### [TASK STATEMENT]
Look at each line below and tally those holding "StatefulWidget"; answer with that figure and nothing else.

----

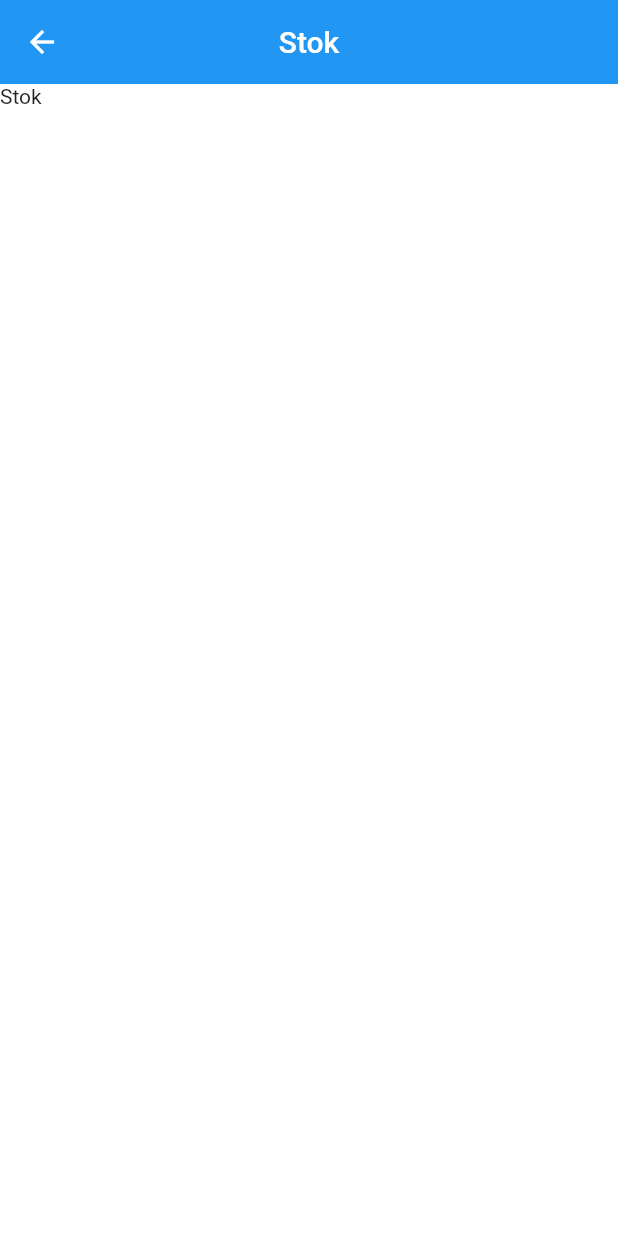
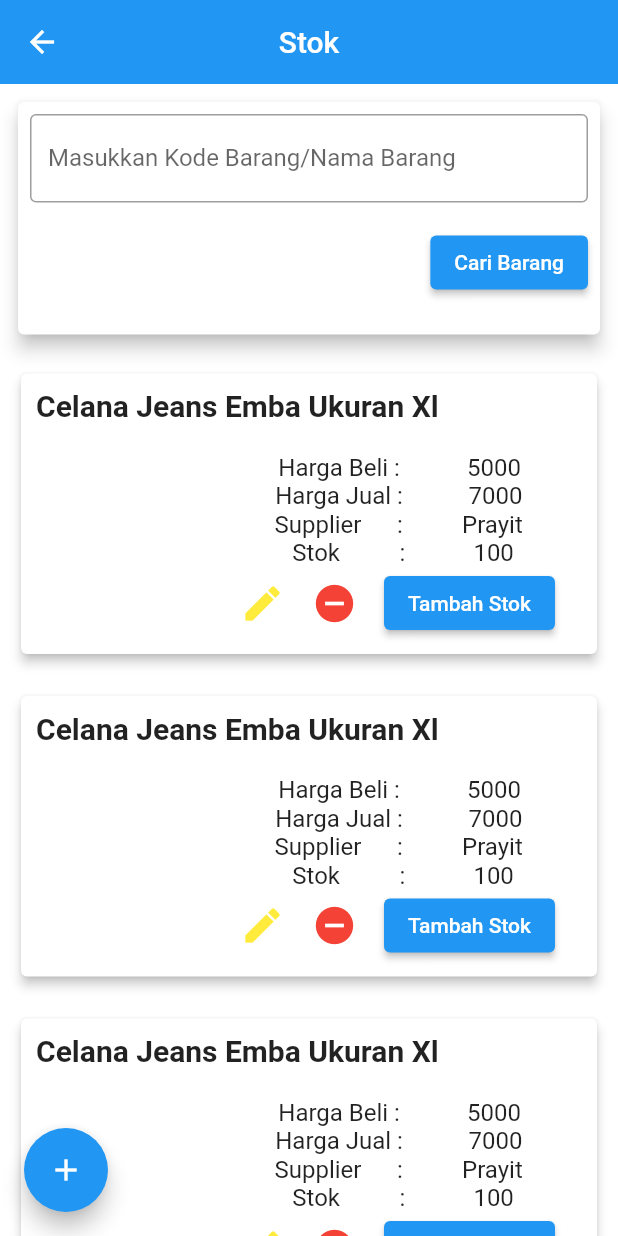
Before and after one commit to DeFaustus/PBL-kasir-flutter, a Flutter app: the StokPage screen opened by its route, on a phone screen of 412 x 824 dp. Run offline on Flutter 3.47's test engine with Material 2 defaults, Android fonts, the phone set to English and light mode, and no system bars; our stand-ins replace animated_splash_screen, page_transition, shared_preferences; accounts and stored records are empty; network calls fail.

Commit message:
mumet gak kenek

```diff
--- /dev/null
+++ b/lib/models/barang.dart
@@ -0,0 +1,29 @@
+// ignore_for_file: non_constant_identifier_names
+
+import 'package:json_annotation/json_annotation.dart';
+import 'package:pbl_kasir/models/stok.dart';
+part 'barang.g.dart';
+
+@JsonSerializable(explicitToJson: true)
+class Barang {
+  int barang_id;
+  int kategori_id;
+  String nama;
+  int harga_beli;
+  int harga_jual;
+  DateTime created_at;
+  DateTime updated_at;
+  Stok stok;
+  Barang({
+    required this.barang_id,
+    required this.kategori_id,
+    required this.nama,
+    required this.harga_beli,
+    required this.harga_jual,
+    required this.created_at,
+    required this.updated_at,
+    required this.stok,
+  });
+  factory Barang.fromJson(Map<String, dynamic> json) => _$BarangFromJson(json);
+  Map<String, dynamic> toJson() => _$BarangToJson(this);
+}
--- /dev/null
+++ b/lib/models/response.dart
@@ -0,0 +1,16 @@
+import 'package:json_annotation/json_annotation.dart';
+import 'package:pbl_kasir/models/barang.dart';
+part 'response.g.dart';
+
+@JsonSerializable(explicitToJson: true)
+class Response {
+  bool status;
+  List<Barang> data;
+  Response({
+    required this.status,
+    required this.data,
+  });
+  factory Response.fromJson(Map<String, dynamic> json) =>
+      _$ResponseFromJson(json);
+  Map<String, dynamic> toJson() => _$ResponseToJson(this);
+}
--- /dev/null
+++ b/lib/models/stok.dart
@@ -0,0 +1,23 @@
+// ignore_for_file: non_constant_identifier_names
+
+import 'package:json_annotation/json_annotation.dart';
+part 'stok.g.dart';
+
+@JsonSerializable(explicitToJson: true)
+class Stok {
+  int stok_id;
+  int barang_id;
+  int jumlah;
+  DateTime created_at;
+  DateTime updated_at;
+  Stok({
+    required this.stok_id,
+    required this.barang_id,
+    required this.jumlah,
+    required this.created_at,
+    required this.updated_at,
+  });
+  factory Stok.fromJson(Map<String, dynamic> json) => _$StokFromJson(json);
+
+  Map<String, dynamic> toJson() => _$StokToJson(this);
+}
--- a/lib/utils/auth.dart
+++ b/lib/utils/auth.dart
@@ -1,7 +1,7 @@
-import 'package:shared_preferences/shared_preferences.dart';
-
 class Auth {
   static bool isLogin = false;
   static bool isAdmin = false;
-  static String token = "Bearer ";
+  static String name = "";
+  static String email = "";
+  static String token = "";
 }
--- a/lib/widgets/stok/stok.dart
+++ b/lib/widgets/stok/stok.dart
@@ -1,4 +1,7 @@
 import 'package:flutter/material.dart';
+import 'package:page_transition/page_transition.dart';
+import 'package:pbl_kasir/widgets/stok/stok_home.dart';
+import 'package:pbl_kasir/widgets/stok/tambah_barang.dart';
 
 class StokPage extends StatefulWidget {
   const StokPage({super.key});
@@ -16,7 +19,20 @@ class _StokPageState extends State<StokPage> {
         centerTitle: true,
         elevation: 0,
       ),
-      body: Text("Stok"),
+      floatingActionButton: FloatingActionButton(
+        onPressed: () {
+          Navigator.push(
+            context,
+            PageTransition(
+              child: const TambahBarang(),
+              type: PageTransitionType.leftToRight,
+            ),
+          );
+        },
+        child: Icon(Icons.add),
+      ),
+      floatingActionButtonLocation: FloatingActionButtonLocation.startFloat,
+      body: const StokHomePage(),
     );
   }
 }
--- /dev/null
+++ b/lib/widgets/stok/stok_home.dart
@@ -0,0 +1,216 @@
+// ignore_for_file: prefer_const_constructors
+
+import 'dart:convert';
+
+import 'package:flutter/material.dart';
+import 'package:pbl_kasir/models/response.dart';
+import 'package:pbl_kasir/utils/auth.dart';
+import 'package:pbl_kasir/utils/base_url.dart';
+import 'package:http/http.dart' as http;
+
+class StokHomePage extends StatefulWidget {
+  const StokHomePage({super.key});
+
+  @override
+  State<StokHomePage> createState() => _StokHomePageState();
+}
+
+class _StokHomePageState extends State<StokHomePage> {
+  final _formKey = GlobalKey<FormState>();
+  TextEditingController cariController = TextEditingController();
+
+  Future<Response> getData() async {
+    Uri url = Uri.parse(BaseUrl.url + '/barang');
+    var response = await http.get(url, headers: <String, String>{
+      'Content-Type': 'application/json; charset=UTF-8',
+      'Authorization': Auth.token
+    });
+    return Response.fromJson(jsonDecode(response.body));
+  }
+
+  @override
+  void initState() {
+    // TODO: implement initState
+    super.initState();
+  }
+
+  @override
+  Widget build(BuildContext context) {
+    return Column(
+      children: [
+        Padding(
+            padding: const EdgeInsets.all(8.0),
+            child: Card(
+              elevation: 5,
+              child: Padding(
+                padding: const EdgeInsets.all(8.0),
+                child: Form(
+                  key: _formKey,
+                  child: Column(
+                    crossAxisAlignment: CrossAxisAlignment.end,
+                    children: [
+                      TextFormField(
+                        controller: cariController,
+                        decoration: const InputDecoration(
+                          border: OutlineInputBorder(),
+                          labelText: 'Masukkan Kode Barang/Nama Barang',
+                        ),
+                        validator: (value) {
+                          if (value == null || value.isEmpty) {
+                            return 'Tidak Boleh Kosong';
+                          }
+                          return null;
+                        },
+                      ),
+                      Padding(
+                        padding: const EdgeInsets.symmetric(vertical: 16.0),
+                        child: ElevatedButton(
+                          onPressed: () {
+                            if (_formKey.currentState!.validate()) {
+                              ScaffoldMessenger.of(context).showSnackBar(
+                                const SnackBar(content: Text('Mencari Data')),
+                              );
+                            }
+                          },
+                          child: const Text('Cari Barang'),
+                        ),
+                      ),
+                    ],
+                  ),
+                ),
+              ),
+            )),
+        Expanded(
+          child: ListView.builder(
+            itemCount: 10,
+            itemBuilder: (context, index) {
+              return Padding(
+                padding: const EdgeInsets.all(10),
+                child: Card(
+                    elevation: 3,
+                    child: Padding(
+                      padding: const EdgeInsets.all(10),
+                      child: Column(
+                        crossAxisAlignment: CrossAxisAlignment.start,
+                        children: [
+                          Text(
+                            "Celana Jeans Emba Ukuran Xl",
+                            style: TextStyle(
+                                fontSize: 20, fontWeight: FontWeight.bold),
+                          ),
+                          SizedBox(
+                            height: 20,
+                          ),
+                          Row(
+                            mainAxisAlignment: MainAxisAlignment.spaceEvenly,
+                            children: const [
+                              SizedBox(
+                                width: 80,
+                              ),
+                              Text(
+                                'Harga Beli : ',
+                                style: TextStyle(
+                                  fontSize: 16,
+                                ),
+                              ),
+                              Text(
+                                '5000',
+                                style: TextStyle(
+                                  fontSize: 16,
+                                ),
+                              ),
+                            ],
+                          ),
+                          Row(
+                            mainAxisAlignment: MainAxisAlignment.spaceEvenly,
+                            children: const [
+                              SizedBox(
+                                width: 80,
+                              ),
+                              Text(
+                                'Harga Jual : ',
+                                style: TextStyle(
+                                  fontSize: 16,
+                                ),
+                              ),
+                              Text(
+                                '7000',
+                                style: TextStyle(
+                                  fontSize: 16,
+                                ),
+                              ),
+                            ],
+                          ),
+                          Row(
+                            mainAxisAlignment: MainAxisAlignment.spaceEvenly,
+                            children: const [
+                              SizedBox(
+                                width: 80,
+                              ),
+                              Text(
+                                'Supplier      :',
+                                style: TextStyle(
+                                  fontSize: 16,
+                                ),
+                              ),
+                              Text(
+                                'Prayit',
+                                style: TextStyle(
+                                  fontSize: 16,
+                                ),
+                              ),
+                            ],
+                          ),
+                          Row(
+                            mainAxisAlignment: MainAxisAlignment.spaceEvenly,
+                            children: const [
+                              SizedBox(
+                                width: 80,
+                              ),
+                              Text(
+                                'Stok          :',
+                                style: TextStyle(
+                                  fontSize: 16,
+                                ),
+                              ),
+                              Text(
+                                '100',
+                                style: TextStyle(
+                                  fontSize: 16,
+                                ),
+                              ),
+                            ],
+                          ),
+                          Row(
+                            mainAxisAlignment: MainAxisAlignment.spaceEvenly,
+                            children: [
+                              SizedBox(
+                                width: 100,
+                              ),
+                              Icon(
+                                Icons.edit,
+                                color: Colors.yellow,
+                                size: 30,
+                              ),
+                              Icon(
+                                Icons.remove_circle,
+                                color: Colors.red,
+                                size: 30,
+                              ),
+                              ElevatedButton(
+                                onPressed: () {},
+                                child: Text("Tambah Stok"),
+                              )
+                            ],
+                          ),
+                        ],
+                      ),
+                    )),
+              );
+            },
+          ),
+        ),
+      ],
+    );
+  }
+}
--- a/pubspec.yaml
+++ b/pubspec.yaml
@@ -35,6 +35,9 @@ dependencies:
   animated_splash_screen: ^1.3.0
   page_transition: "^2.0.9"
   shared_preferences: ^2.0.15
+  json_annotation: ^4.7.0
+  json_serializable: ^6.5.4
+  build_runner: ^2.3.2
   # The following adds the Cupertino Icons font to your application.
   # Use with the CupertinoIcons class for iOS style icons.
   cupertino_icons: ^1.0.2
```
Also changed, not shown: lib/widgets/auth/login.dart (+8 -6 lines), lib/widgets/home/homepage.dart (+14 -5 lines), lib/widgets/splash_screen.dart (+7 -1 lines), lib/widgets/stok/tambah_barang.dart (added, +190 -0 lines), lib/models/barang.g.dart (added), lib/models/response.g.dart (added), lib/models/stok.g.dart (added), pubspec.lock.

----

### [WRITTEN RESPONSE]
2